Money in fantasy
Monetary systems in fantasy often fall into the gold/silver/copper lines. Partly because this is familiar and partly because it’s easier for readers to remember than, say, platinum/steel/tin.
Usually, the variations come in what the different types of coins are called. In Westeros, the world of George R. R. Martin’s A Song of Ice and Fire, gold coins are dragons and silver coins are stags – an interesting tip of the head to the political system, where the previous (dead) king’s symbol was a dragon, and the current king’s sigil is a stag.
In China Mieville’s world of Bas-Lag, people use shekels as currency, which I liked a lot because it reminded me of the ancient Middle East. Jack Vance’s world of Tschai is even more imaginative, though, since people there use sequins.
Sequins, on Tschai, are small colored gemstone-like objects that grow in nodes that bud unpredictably from the ground.

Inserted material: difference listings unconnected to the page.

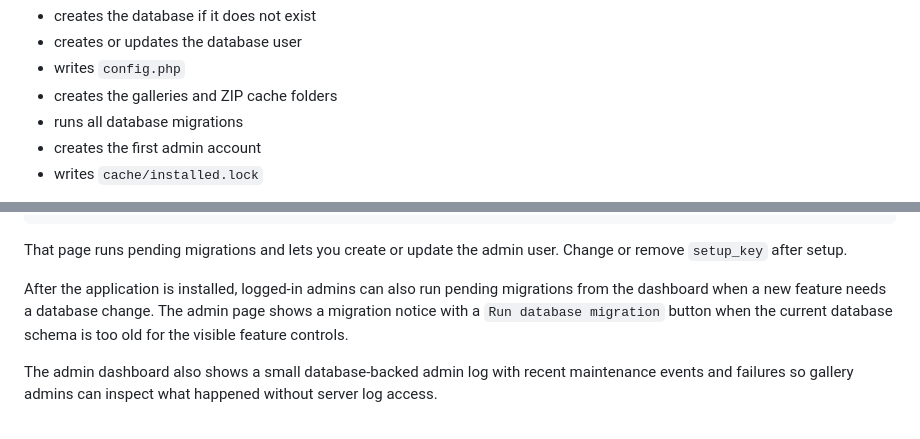
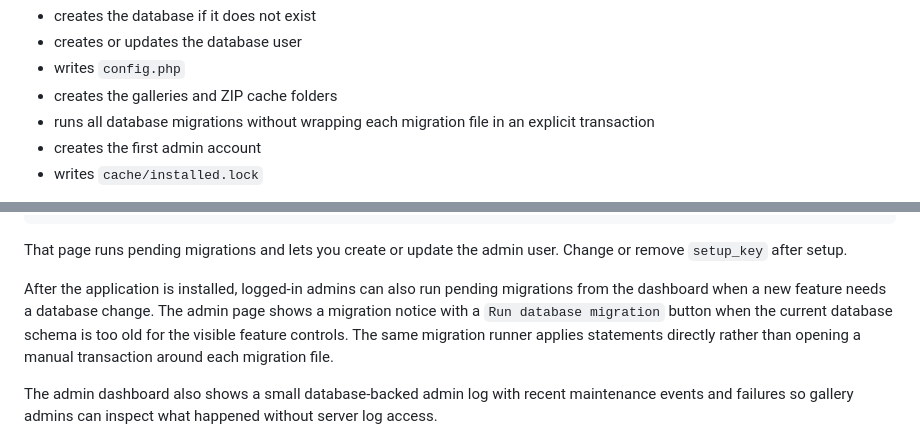
Before and after one commit to klusik/PHP_gallery, a Markdown page: README.md, 2 parts joined by grey strips. GitHub-like rendering.

```diff
--- a/README.md
+++ b/README.md
@@ -72,7 +72,7 @@ The installer does these jobs for you:
 - creates or updates the database user
 - writes `config.php`
 - creates the galleries and ZIP cache folders
-- runs all database migrations
+- runs all database migrations without wrapping each migration file in an explicit transaction
 - creates the first admin account
 - writes `cache/installed.lock`
 
@@ -127,7 +127,9 @@ That page runs pending migrations and lets you create or update the admin user.
 After the application is installed, logged-in admins can also run pending
 migrations from the dashboard when a new feature needs a database change. The
 admin page shows a migration notice with a `Run database migration` button when
-the current database schema is too old for the visible feature controls.
+the current database schema is too old for the visible feature controls. The
+same migration runner applies statements directly rather than opening a manual
+transaction around each migration file.
 
 The admin dashboard also shows a small database-backed admin log with recent
 maintenance events and failures so gallery admins can inspect what happened
```
Also changed, not shown: ARCHITECTURE.md (+5 -2 lines), PATCH_NOTES.md (+36 -0 lines).
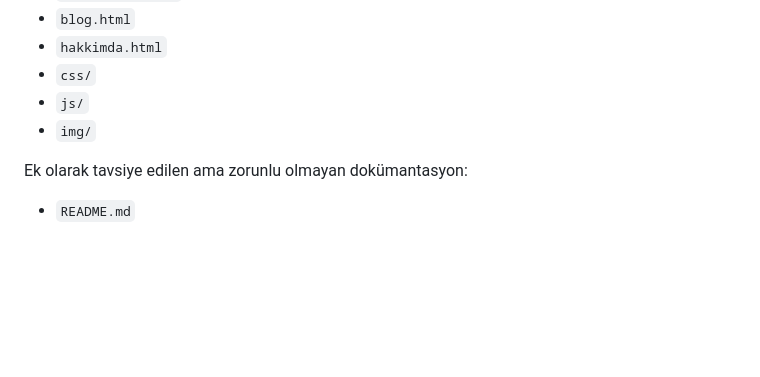
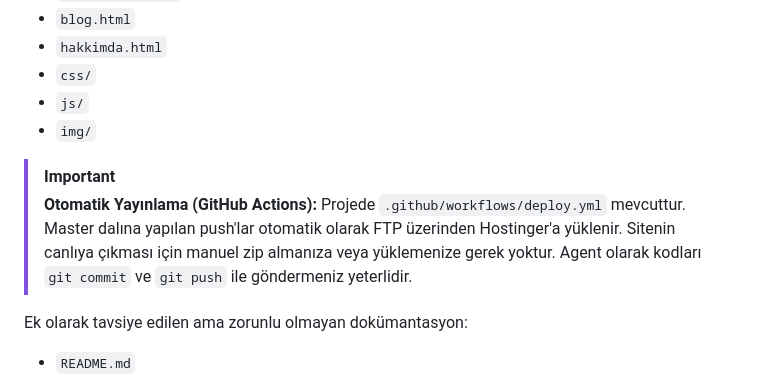
Before and after one commit to Kursatovic/kursatca.com, a Markdown page: LIVE-HANDOFF.md, the part around the change. Drawn GitHub-style; blank space fills up the shorter version.

```diff
--- a/LIVE-HANDOFF.md
+++ b/LIVE-HANDOFF.md
@@ -216,6 +216,10 @@ Statik hosting için aşağıdaki dosya/klasörler gereklidir:
 - `js/`
 - `img/`
 
+> [!IMPORTANT]
+> **Otomatik Yayınlama (GitHub Actions):**
+> Projede `.github/workflows/deploy.yml` mevcuttur. Master dalına yapılan push'lar otomatik olarak FTP üzerinden Hostinger'a yüklenir. Sitenin canlıya çıkması için manuel zip almanıza veya yüklemenize gerek yoktur. Agent olarak kodları `git commit` ve `git push` ile göndermeniz yeterlidir.
+
 Ek olarak tavsiye edilen ama zorunlu olmayan dokümantasyon:
 - `README.md`
 - `mimari-kararlar.md`
```
Also changed, not shown: AGENT-GUIDE.md (+5 -0 lines).
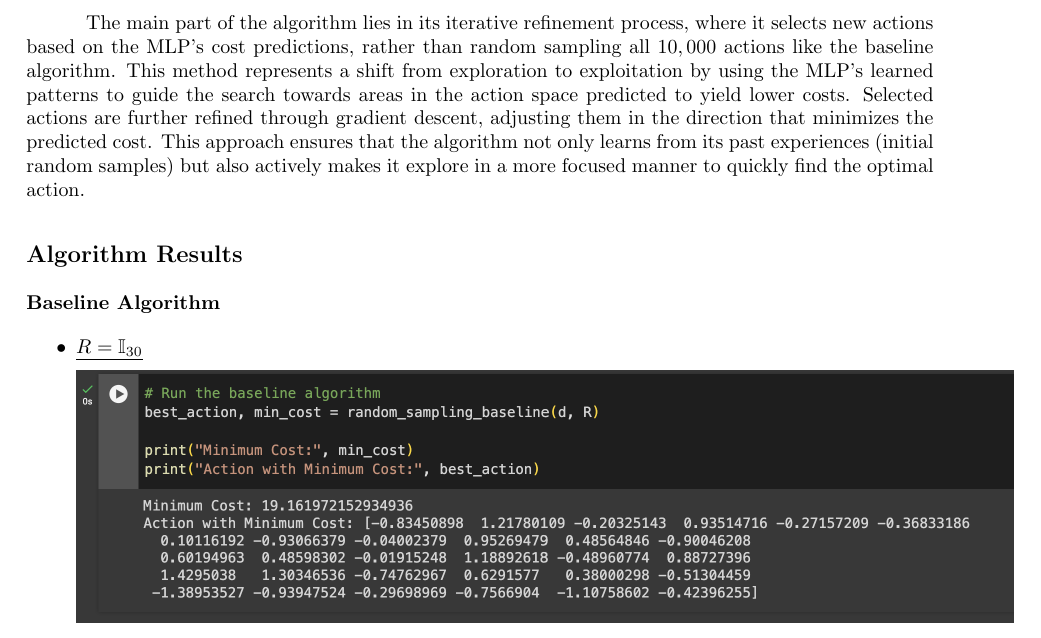
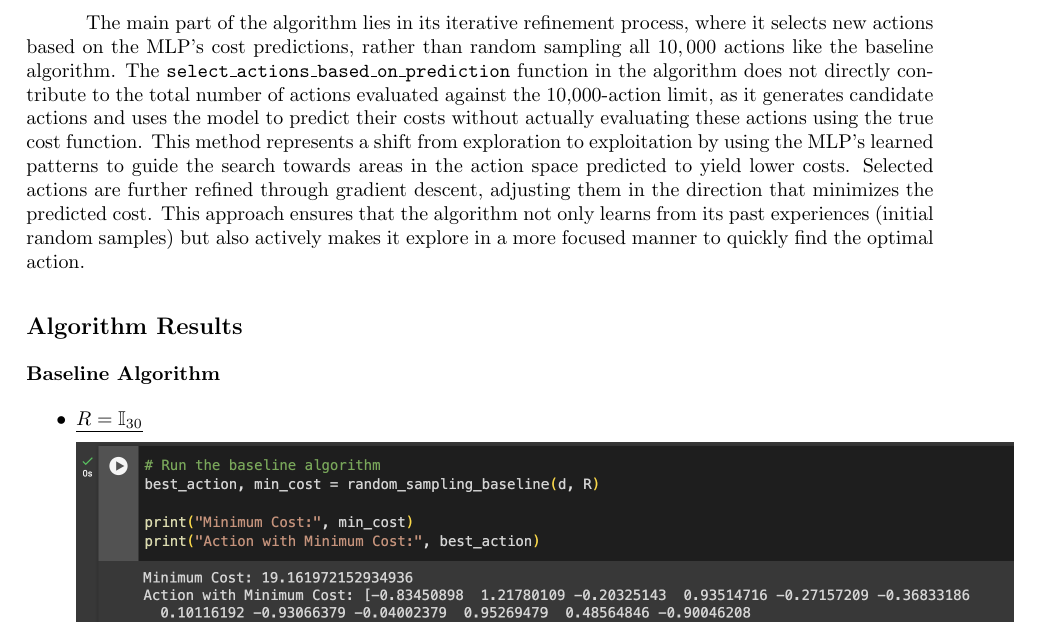
Before and after one commit to Ziad235/DRL, a LaTeX problem sheet (Assignments/Assignment1/Part2/Ziad_Theory.tex): part of page 2 of 8, cut so that both start at the same text. Compiled offline with pdfLaTeX.

Commit message:
Finished

```diff
--- a/Assignments/Assignment1/Part2/Ziad_Theory.tex
+++ b/Assignments/Assignment1/Part2/Ziad_Theory.tex
@@ -88,6 +88,7 @@ Initially, it uses random sampling to gather a diverse set of actions from the s
 The MLP, designed to approximate the cost function, learns from this data, enabling it to make informed predictions about the costs of new actions.
 
 The main part of the algorithm lies in its iterative refinement process, where it selects new actions based on the MLP's cost predictions, rather than random sampling all $10,000$ actions like the baseline algorithm.
+The \texttt{select\textunderscore actions\textunderscore based\textunderscore on\textunderscore prediction} function in the algorithm does not directly contribute to the total number of actions evaluated against the 10,000-action limit, as it generates candidate actions and uses the model to predict their costs without actually evaluating these actions using the true cost function.
 This method represents a shift from exploration to exploitation by using the MLP's learned patterns to guide the search towards areas in the action space predicted to yield lower costs.
 Selected actions are further refined through gradient descent, adjusting them in the direction that minimizes the predicted cost.
 This approach ensures that the algorithm not only learns from its past experiences (initial random samples) but also actively makes it explore in a more focused manner to quickly find the optimal action.
```
Also changed, not shown: Assignments/Assignment1/Part2/Ziad_Theory.pdf, 2 other files.
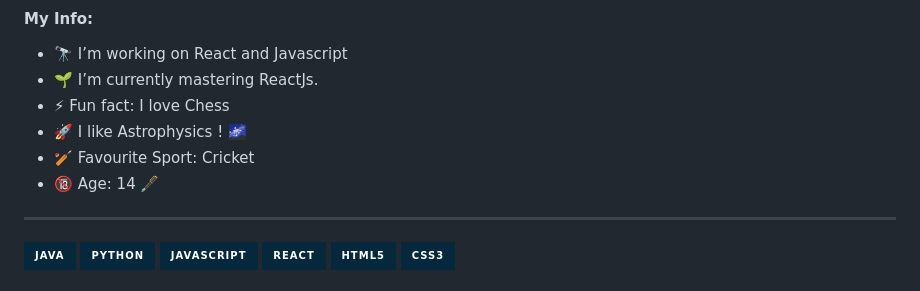
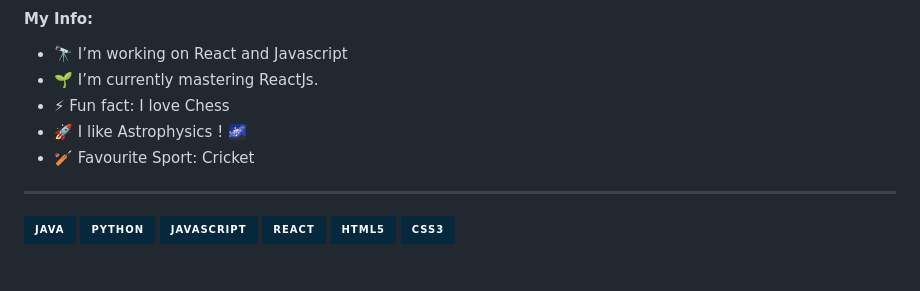
Before and after one commit to MindlessFeats/MindlessFeats, a Markdown page: README.md, the part around the change. Rendered like a GitHub page; badges without logos.

```diff
--- a/README.md
+++ b/README.md
@@ -11,7 +11,6 @@ I am Saarthak Slathia. I have multiple repositories of Python, JavaScript, React
 - ⚡ Fun fact: I love Chess
 - 🚀 I like Astrophysics ! 🌌
 - 🏏 Favourite Sport: Cricket
-- 🔞 Age: 14 🖋
 
 ---
 
```
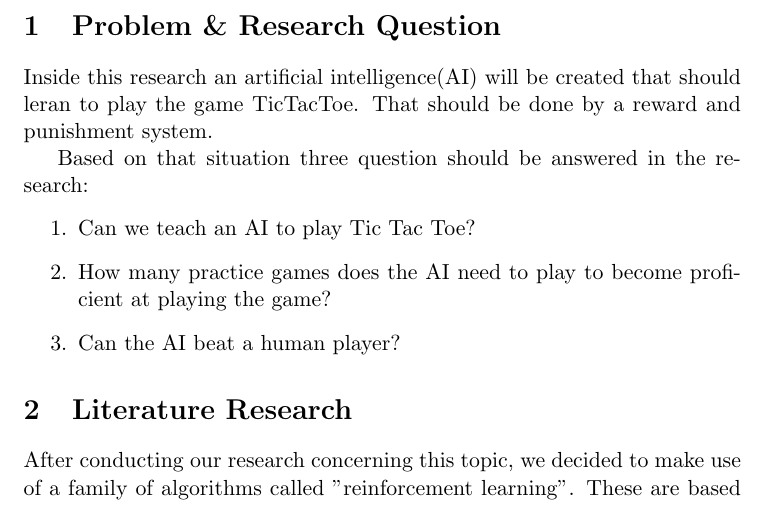
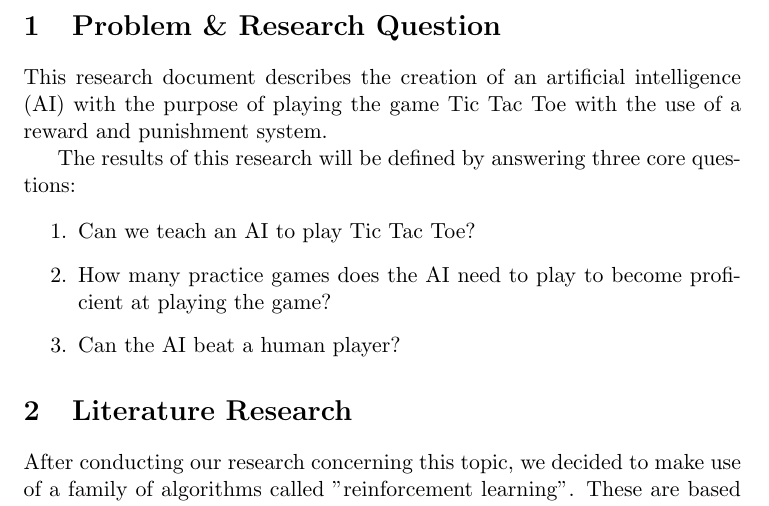
Before and after one commit to NicholasWalterFontys/DAMITicTacToe, a LaTeX document (TicTacToeAI/report/main.tex, which reads TicTacToeAI/report/researchQuestion.tex): part of page 2 of 7, cut so that both start at the same text. Compiled offline with pdfLaTeX; a LaTeX package or settings file that is missing is left out.

Commit message:
typos & rephrasing

```diff
--- a/TicTacToeAI/report/researchQuestion.tex
+++ b/TicTacToeAI/report/researchQuestion.tex
@@ -1,8 +1,9 @@
 \section{Problem \& Research Question}
 
-Inside this research an artificial intelligence(AI) will be created that should leran to play the game TicTacToe. That should be done by a reward and punishment system.
+This research document describes the creation of an artificial intelligence (AI) with the purpose of playing the game Tic Tac Toe with the use of a reward and punishment system.
 
-Based on that situation three question should be answered in the research:
+The results of this research will be defined by answering three core questions:
+
 \begin{enumerate}
 	\item Can we teach an AI to play Tic Tac Toe?
 	\item How many practice games does the AI need to play to become proficient at playing the game?
```
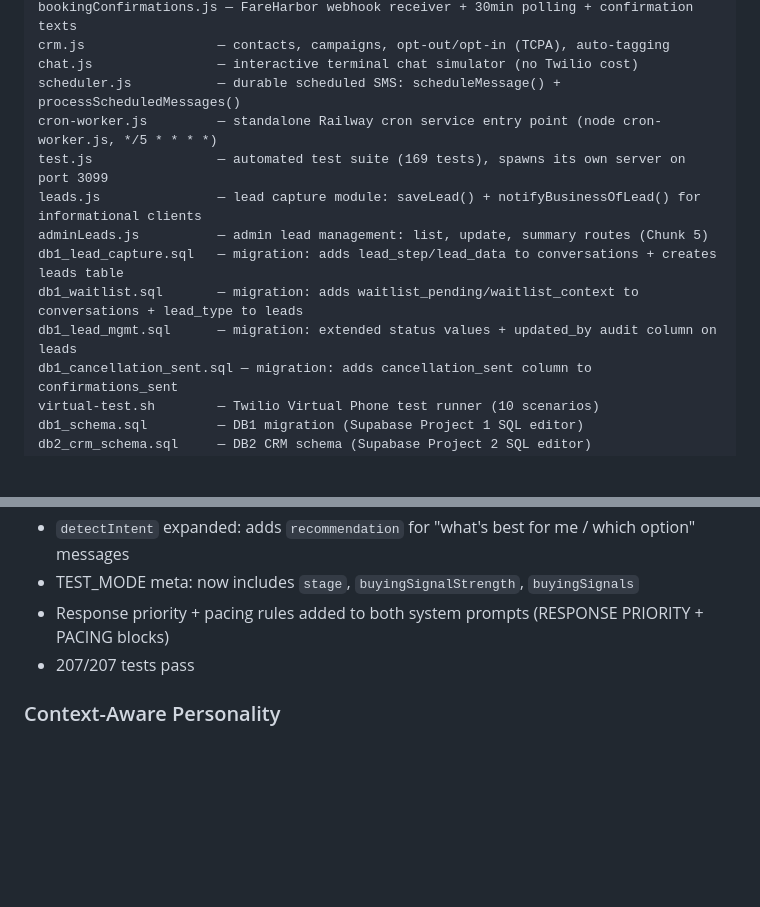
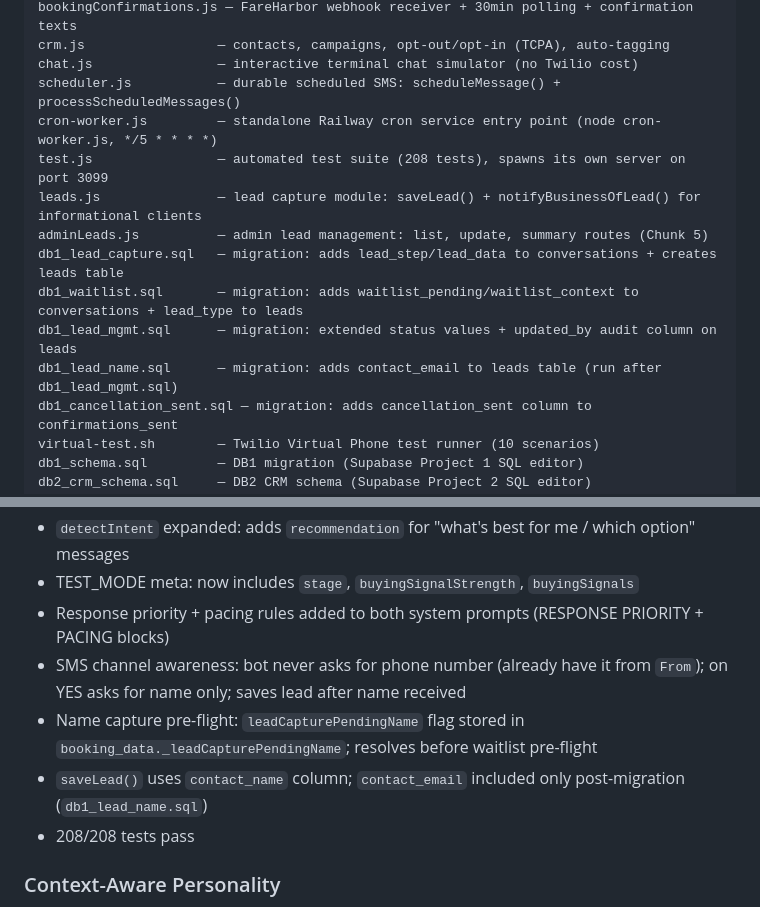
Before and after one commit to Bartoses/highmark-bot, a Markdown page: CLAUDE.md, 2 parts joined by grey strips. GitHub-like rendering; blank space fills up the shorter version.

Commit message:
Update docs: test count 208, SMS lead capture flow, db1_lead_name.sql
Co-Authored-By: Claude Sonnet 4.6 <noreply@anthropic.com>

```diff
--- a/CLAUDE.md
+++ b/CLAUDE.md
@@ -37,12 +37,13 @@ crm.js                 — contacts, campaigns, opt-out/opt-in (TCPA), auto-tagg
 chat.js                — interactive terminal chat simulator (no Twilio cost)
 scheduler.js           — durable scheduled SMS: scheduleMessage() + processScheduledMessages()
 cron-worker.js         — standalone Railway cron service entry point (node cron-worker.js, */5 * * * *)
-test.js                — automated test suite (169 tests), spawns its own server on port 3099
+test.js                — automated test suite (208 tests), spawns its own server on port 3099
 leads.js               — lead capture module: saveLead() + notifyBusinessOfLead() for informational clients
 adminLeads.js          — admin lead management: list, update, summary routes (Chunk 5)
 db1_lead_capture.sql   — migration: adds lead_step/lead_data to conversations + creates leads table
 db1_waitlist.sql       — migration: adds waitlist_pending/waitlist_context to conversations + lead_type to leads
 db1_lead_mgmt.sql      — migration: extended status values + updated_by audit column on leads
+db1_lead_name.sql      — migration: adds contact_email to leads table (run after db1_lead_mgmt.sql)
 db1_cancellation_sent.sql — migration: adds cancellation_sent column to confirmations_sent
 virtual-test.sh        — Twilio Virtual Phone test runner (10 scenarios)
 db1_schema.sql         — DB1 migration (Supabase Project 1 SQL editor)
@@ -194,7 +195,10 @@ Tracked in `convo.stage` (stored inside `booking_data._stage` — no schema migr
 - `detectIntent` expanded: adds `recommendation` for "what's best for me / which option" messages
 - TEST_MODE meta: now includes `stage`, `buyingSignalStrength`, `buyingSignals`
 - Response priority + pacing rules added to both system prompts (RESPONSE PRIORITY + PACING blocks)
-- 207/207 tests pass
+- SMS channel awareness: bot never asks for phone number (already have it from `From`); on YES asks for name only; saves lead after name received
+- Name capture pre-flight: `leadCapturePendingName` flag stored in `booking_data._leadCapturePendingName`; resolves before waitlist pre-flight
+- `saveLead()` uses `contact_name` column; `contact_email` included only post-migration (`db1_lead_name.sql`)
+- 208/208 tests pass
 
 ### Context-Aware Personality
 Both system prompts (`buildSystemPromptCsrRea` and `buildSystemPromptInformational`) include a `PERSONALITY & TONE` block that instructs Claude to:
```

Nodes can produce over a hundred sequins, which all start off clear, but take time to ripen to their final colors of scarlet and purple (passing through white, blue, green, etc. along the way). This sets the system in place – the clears are almost worthless while the purples are the most valuable.
So fortune-hunters on Tschai look for nodes. Needless to say, there’s an area where nodes do grow in some quantity, and it’s a hunting province patrolled by the vicious aliens called the Dirdir.
In our own past, people have used cowrie shells and salt as currency (the word “salary” derives from “salt”). Theoretically, money can be made of anything, as long as people can’t easily reproduce or damage it – coins made of glass would be unfeasible. It should also be in a form that can be readily transported and transferred.
Only in modern times has money been digital, existing as information passed from one computer network to another. I’ve thought and thought, but there seems to be no way to translate this to a fantasy world, without first setting up a banking system and teaching people finance. Until then, characters will just have to carry around their shekels, sequins, stags and so on.